** Data for this exercise follows **

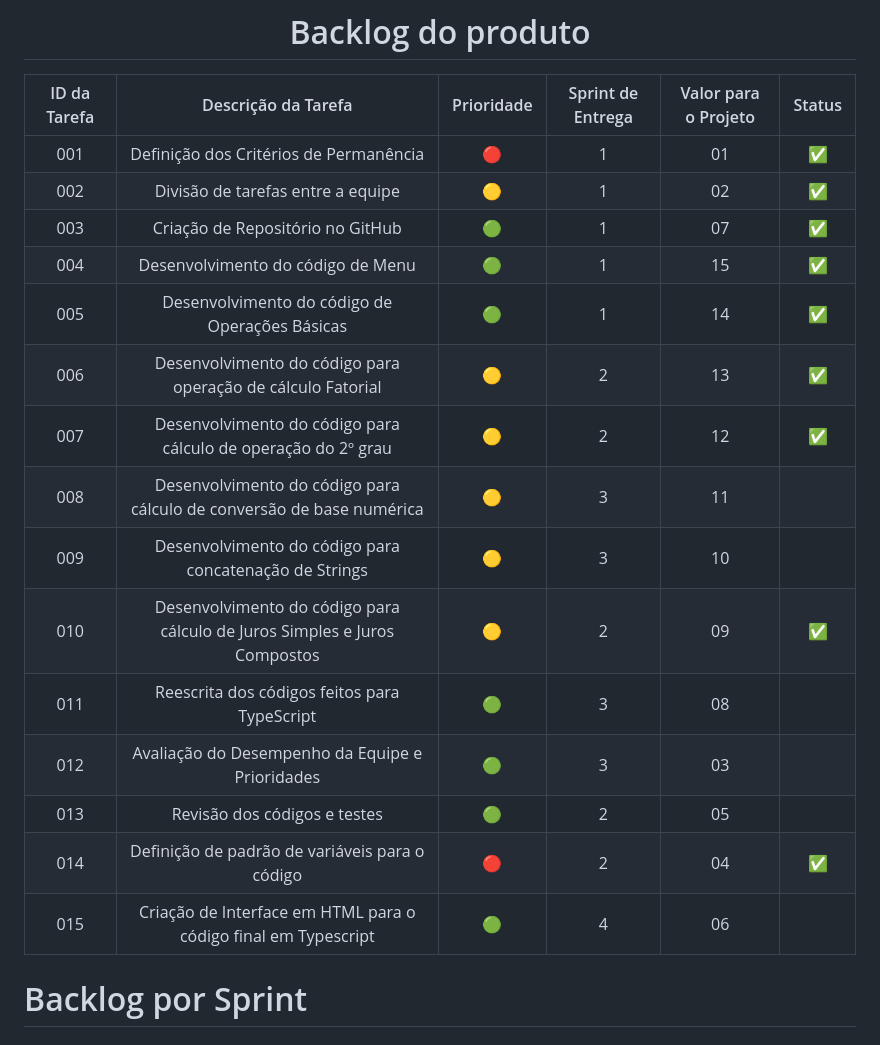
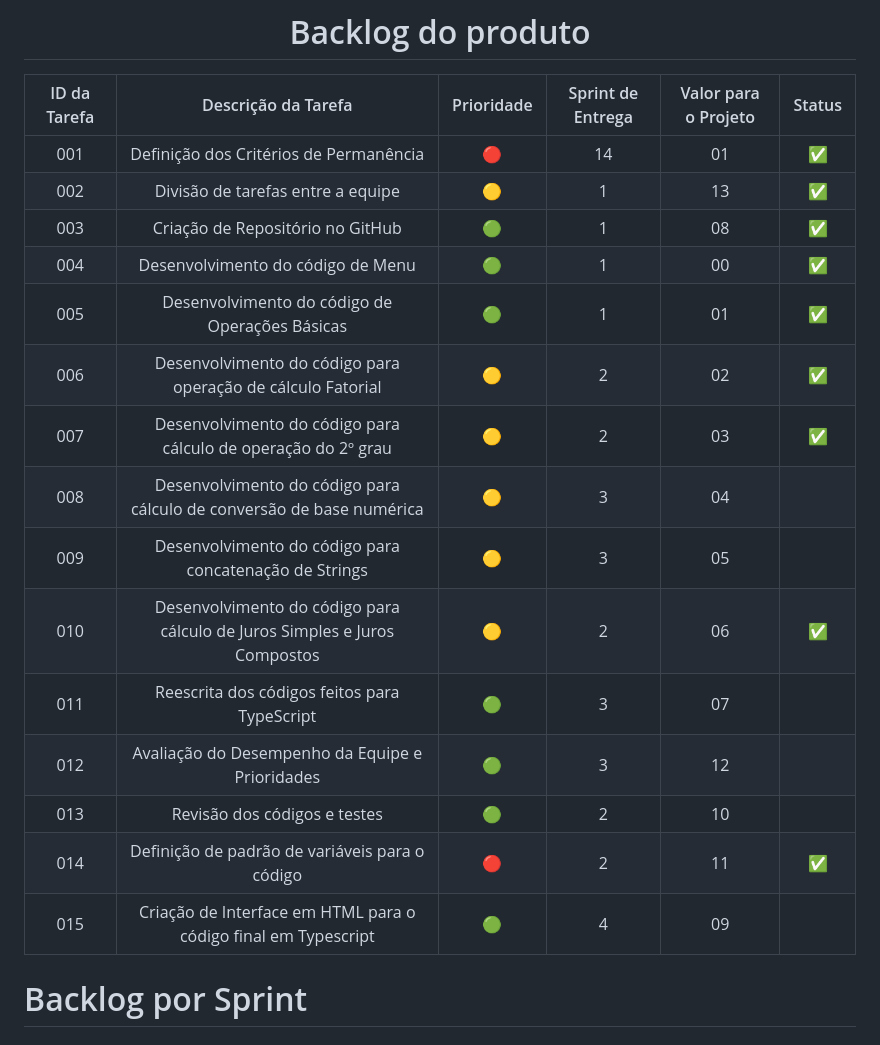
Before and after one commit to GustavoNMendes01/fatec-API-01, a Markdown page: README.md, the part around the change. Rendered like a GitHub page.

```diff
--- a/README.md
+++ b/README.md
@@ -38,21 +38,21 @@ O desenvolvimento do projeto segue a metodologia Scrum, uma metodologia ágil a
 
 | ID da Tarefa  | Descrição da Tarefa | Prioridade | Sprint de Entrega | Valor para o Projeto | Status |
 | :-----------: | :-----------------: | :--------: | :---------------: | :------------------: | :----: |
-|001| Definição dos Critérios de Permanência |🔴|1|01|✅|
-|002| Divisão de tarefas entre a equipe |🟡|1|02|✅|
-|003| Criação de Repositório no GitHub |🟢|1|07|✅|
-|004| Desenvolvimento do código de Menu |🟢|1|15|✅|
-|005| Desenvolvimento do código de Operações Básicas |🟢|1|14|✅|
-|006| Desenvolvimento do código para operação de cálculo Fatorial |🟡|2|13|✅|
-|007| Desenvolvimento do código para cálculo de operação do 2º grau |🟡|2|12|✅|
-|008| Desenvolvimento do código para cálculo de conversão de base numérica|🟡|3|11||
-|009| Desenvolvimento do código para concatenação de Strings|🟡|3|10||
-|010| Desenvolvimento do código para cálculo de Juros Simples e Juros Compostos|🟡|2|09|✅|
-|011| Reescrita dos códigos feitos para TypeScript|🟢|3|08||
-|012| Avaliação do Desempenho da Equipe e Prioridades|🟢|3|03||
-|013| Revisão dos códigos e testes|🟢|2|05||
-|014| Definição de padrão de variáveis para o código|🔴|2|04|✅|
-|015| Criação de Interface em HTML para o código final em Typescript|🟢|4|06||
+|001| Definição dos Critérios de Permanência |🔴|14|01|✅|
+|002| Divisão de tarefas entre a equipe |🟡|1|13|✅|
+|003| Criação de Repositório no GitHub |🟢|1|08|✅|
+|004| Desenvolvimento do código de Menu |🟢|1|00|✅|
+|005| Desenvolvimento do código de Operações Básicas |🟢|1|01|✅|
+|006| Desenvolvimento do código para operação de cálculo Fatorial |🟡|2|02|✅|
+|007| Desenvolvimento do código para cálculo de operação do 2º grau |🟡|2|03|✅|
+|008| Desenvolvimento do código para cálculo de conversão de base numérica|🟡|3|04||
+|009| Desenvolvimento do código para concatenação de Strings|🟡|3|05||
+|010| Desenvolvimento do código para cálculo de Juros Simples e Juros Compostos|🟡|2|06|✅|
+|011| Reescrita dos códigos feitos para TypeScript|🟢|3|07||
+|012| Avaliação do Desempenho da Equipe e Prioridades|🟢|3|12||
+|013| Revisão dos códigos e testes|🟢|2|10||
+|014| Definição de padrão de variáveis para o código|🔴|2|11|✅|
+|015| Criação de Interface em HTML para o código final em Typescript|🟢|4|09||
 
 </div>
 
```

** End of Data for this exercise **

### Task item
Read the lines above. Gather those in which the string "operação" is found.

### Exercise solution
-|006| Desenvolvimento do código para operação de cálculo Fatorial |🟡|2|13|✅|
-|007| Desenvolvimento do código para cálculo de operação do 2º grau |🟡|2|12|✅|
+|006| Desenvolvimento do código para operação de cálculo Fatorial |🟡|2|02|✅|
+|007| Desenvolvimento do código para cálculo de operação do 2º grau |🟡|2|03|✅|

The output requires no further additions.